Story: Nguy Ha

Story & Photo: Nguy Ha & Le Minh Son

Brightly painted murals have transformed a small fishing village in Quang Nam province

“I am truly moved as portraits of my family were depicted with such beauty on our wall,” said Mrs. Luong Thi Tuong Vy, a resident of Trung Thanh Village. “They look even more beautiful than in real life! My family enjoys the mural very much and feels proud.”

Another local resident, Mr. Tran Van Dong, said: “These paintings absolutely changed the façade of my house. I find them so colorful and bright. My two children also enjoy them so much. Since these paintings were finished, my store has received more customers.”

Located in Tam Thanh Commune in Quang Nam province, Trung Thanh Village hosted a Korea-Vietnam fine arts exchange project organized by the Korea Foundation and UN-Habitat. Five Korean artists and a group of volunteers from both countries were supported by youngsters from Tam Thanh Commune to create these magical works. Nearly 70 murals were completed in various styles, including painted murals, graffiti and mosaics. The topics were also equally rich and included the coastal inhabitants and their fishing vessels; kids sleeping on a coracle or playing in the sun; a Quang Nam girl selling fruit; and mothers and grandmothers busy packing baskets of fish. You can also spot fantasy figures such as fairies, a snowman or aquarium parks for the local children to admire.
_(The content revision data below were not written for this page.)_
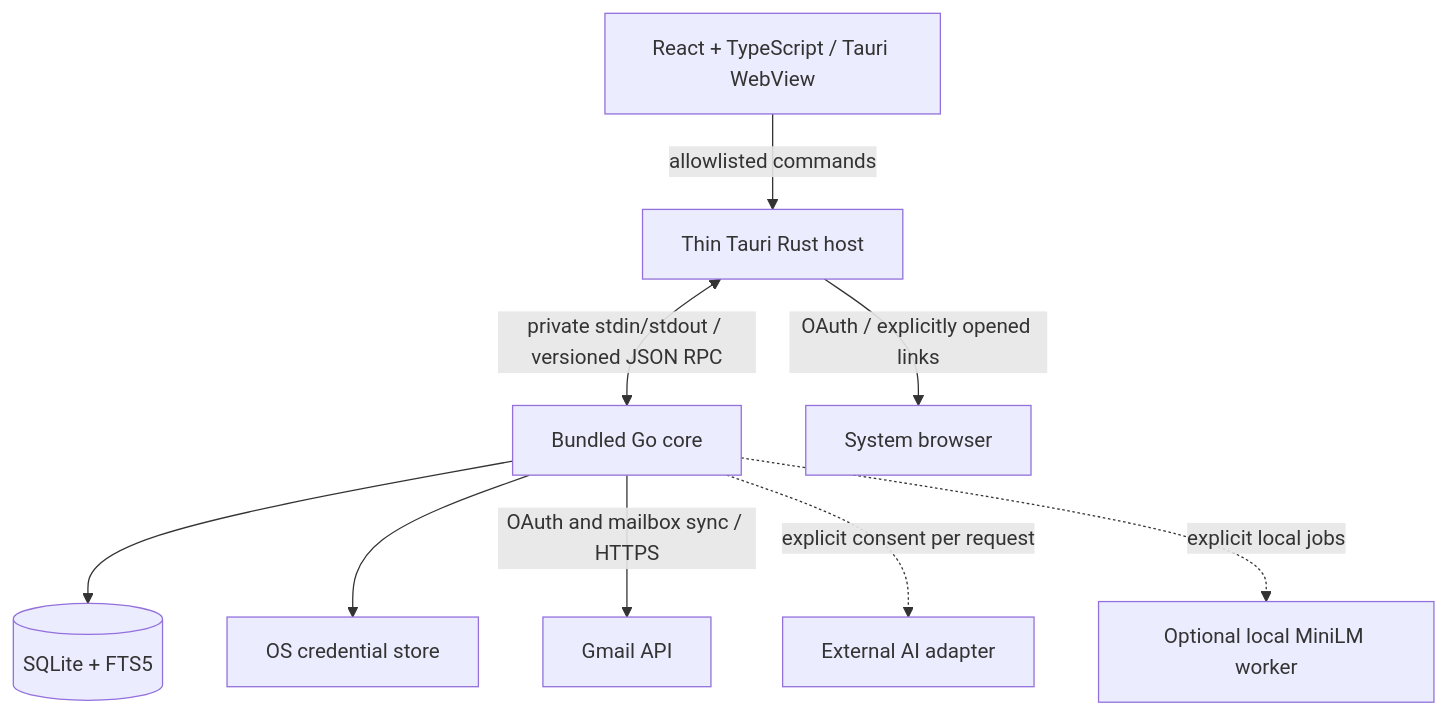
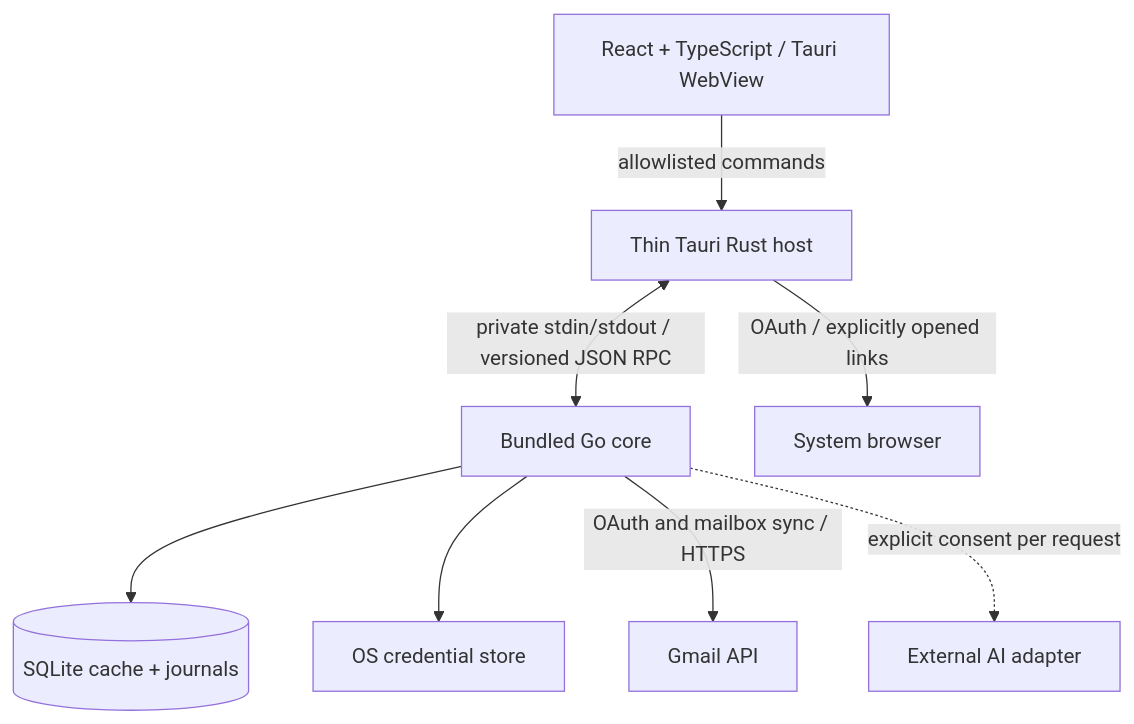
Before and after one commit to augahmed/MailPilot: the diagram in docs/ARCHITECTURE.md, drawn with Mermaid. The commit also changed other lines of this file and 90 other files, not shown here.

````diff
--- a/docs/ARCHITECTURE.md
+++ b/docs/ARCHITECTURE.md
@@ -69,11 +76,10 @@
 ```mermaid
 flowchart TB
   UI[React + TypeScript / Tauri WebView] -->|allowlisted commands| Shell[Thin Tauri Rust host]
   Shell <-->|private stdin/stdout / versioned JSON RPC| Core[Bundled Go core]
-  Core --> DB[(SQLite + FTS5)]
+  Core --> DB[(SQLite cache + journals)]
   Core --> Keys[OS credential store]
   Core -->|OAuth and mailbox sync / HTTPS| Gmail[Gmail API]
   Core -. explicit consent per request .-> AI[External AI adapter]
-  Core -. explicit local jobs .-> Vector[Optional local MiniLM worker]
   Shell -->|OAuth / explicitly opened links| Browser[System browser]
 ```
````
Tourist Vu Thanh Hien explained: “I was on holiday in Hoi An with my family when a friend shared some pictures of these murals. I found out the location of Tam Thanh Commune, Tam Ky City. A new road was recently built across the Cua Dai Bridge and it took my family just one hour to reach the village. It was so worthwhile since this art village is gorgeous. I like the bond between the murals and local daily life, which really sets Vietnam’s first mural village apart.”

The Korea Foundation and the participating artists spent a week doing research here before undertaking the job. They talked with each participating family to understand their needs and exchange ideas. The art director proposed an overall idea for the entire village. The artists sketched the murals’ designs and locals added background colors. Because they were involved in their creation, the locals cherish the final works and are more determined to preserve them. The murals are beautiful and uplifting and teach village kids about the power of fine arts.

Contributing artist Choi Lak Won said: “Trung Thanh reminded me of fishing villages in Korea with its little homes, moderate population density and slower pace of life. I hope my works will help to make the locals happier and cheerier. With its clean azure beaches, in the foreseeable future this mural village will help to make Tam Thanh a fantastic destination for young couples.”

Korea Foundation representative Mr. Park Kyong Chul said: “Cultural tourism is on the rise in Korea and murals offer huge value for cultural tourism. This project, as well as improving people’s lives and introducing them to the arts, also brings new opportunities for exchange to enhance the close ties between Vietnam and Korea.” Working with locals to create murals has met with success in places around the world, including Dongpirang Street in Tongyeong, Korea and in Medellin, Colombia. As well as adding beauty to communities, these murals help to draw tourists and boost locals’ incomes.